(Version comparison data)
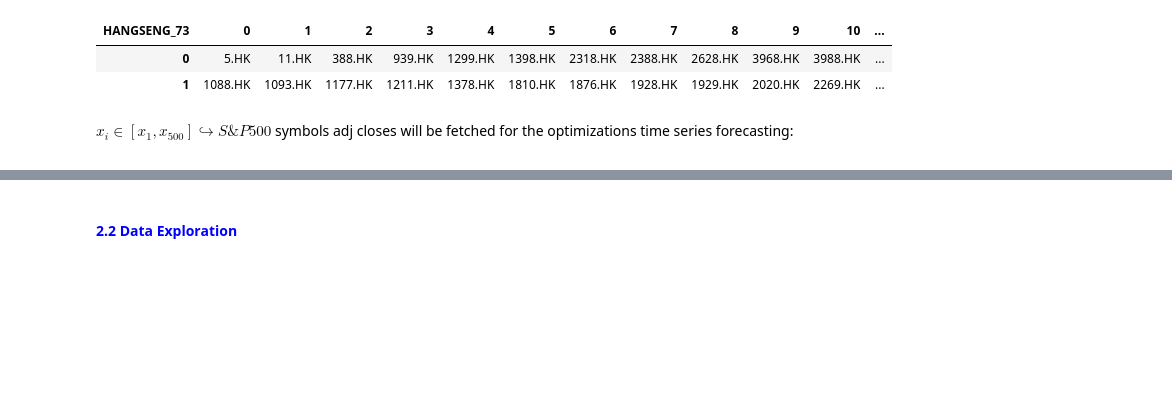
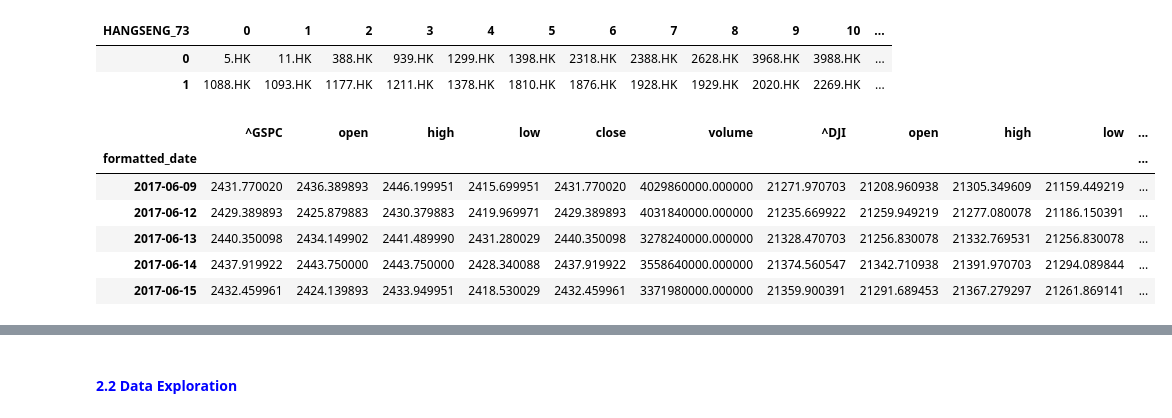
Before and after one commit to EMarquez7/Examen-de-Simulaci-n-2, a Jupyter notebook: SP500-Risk-Optimized-Portfolios-ML.ipynb, the cells around one changed output, grey strips where cells are left out. Saved outputs shown, nothing was run; the diff lists cells and outputs as text; code cells hidden in the pictures; blank space fills up the shorter version.

```diff
--- a/SP500-Risk-Optimized-Portfolios-ML.ipynb
+++ b/SP500-Risk-Optimized-Portfolios-ML.ipynb
@@ -359,7 +360,3 @@ list[11]
 | HANGSENG_73 | 0 | 1 | 2 | 3 | 4 | 5 | 6 | 7 | 8 | 9 | 10 | ... |
 | 0 | 5.HK | 11.HK | 388.HK | 939.HK | 1299.HK | 1398.HK | 2318.HK | 2388.HK | 2628.HK | 3968.HK | 3988.HK | ... |
 | 1 | 1088.HK | 1093.HK | 1177.HK | 1211.HK | 1378.HK | 1810.HK | 1876.HK | 1928.HK | 1929.HK | 2020.HK | 2269.HK | ... |
-# %% [markdown]
-<font color= 'black'>
-
-$x_i\in [x_1,x_{500}] \hookrightarrow S\&P500$ symbols adj closes will be fetched for the optimizations time series forecasting: <br>
@@ -367,0 +363,13 @@ HK = list[11]
+# %%
+pd.set_option('display.float_format', lambda x: '%.6f' % x)
+indexes = ['^GSPC', '^DJI', '^IXIC', '^RUT', '^FTSE', '^MXX', '^GDAXI', '^IBEX', '^FCHI', '^STOXX50E', 'FTSEMIB.MI', '^HSI']
+adjindex = mod[0].pd.concat([mod[0].get_historical_price_data(indexes[i], 6, ["open", "high", "low", "close", "volume"]) for i in range(len(indexes))], axis=1).fillna(method="ffill")#.drop(['close'], axis=1)
+adjindex.head()
+# %% [output]
+|  | ^GSPC | open | high | low | close | volume | ^DJI | open | high | low | ... |
+| formatted_date |  |  |  |  |  |  |  |  |  |  | ... |
+| 2017-06-09 | 2431.770020 | 2436.389893 | 2446.199951 | 2415.699951 | 2431.770020 | 4029860000.000000 | 21271.970703 | 21208.960938 | 21305.349609 | 21159.449219 | ... |
+| 2017-06-12 | 2429.389893 | 2425.879883 | 2430.379883 | 2419.969971 | 2429.389893 | 4031840000.000000 | 21235.669922 | 21259.949219 | 21277.080078 | 21186.150391 | ... |
+| 2017-06-13 | 2440.350098 | 2434.149902 | 2441.489990 | 2431.280029 | 2440.350098 | 3278240000.000000 | 21328.470703 | 21256.830078 | 21332.769531 | 21256.830078 | ... |
+| 2017-06-14 | 2437.919922 | 2443.750000 | 2443.750000 | 2428.340088 | 2437.919922 | 3558640000.000000 | 21374.560547 | 21342.710938 | 21391.970703 | 21294.089844 | ... |
+| 2017-06-15 | 2432.459961 | 2424.139893 | 2433.949951 | 2418.530029 | 2432.459961 | 3371980000.000000 | 21359.900391 | 21291.689453 | 21367.279297 | 21261.869141 | ... |
```
Also changed, not shown: parts of 82 cells of this notebook, 8 other files.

■ PROBLEM TO WORK ON:
Please report every line in the entries above that holds the string "GSPC".

■ TASK OUTPUT:
+indexes = ['^GSPC', '^DJI', '^IXIC', '^RUT', '^FTSE', '^MXX', '^GDAXI', '^IBEX', '^FCHI', '^STOXX50E', 'FTSEMIB.MI', '^HSI']
+|  | ^GSPC | open | high | low | close | volume | ^DJI | open | high | low | ... |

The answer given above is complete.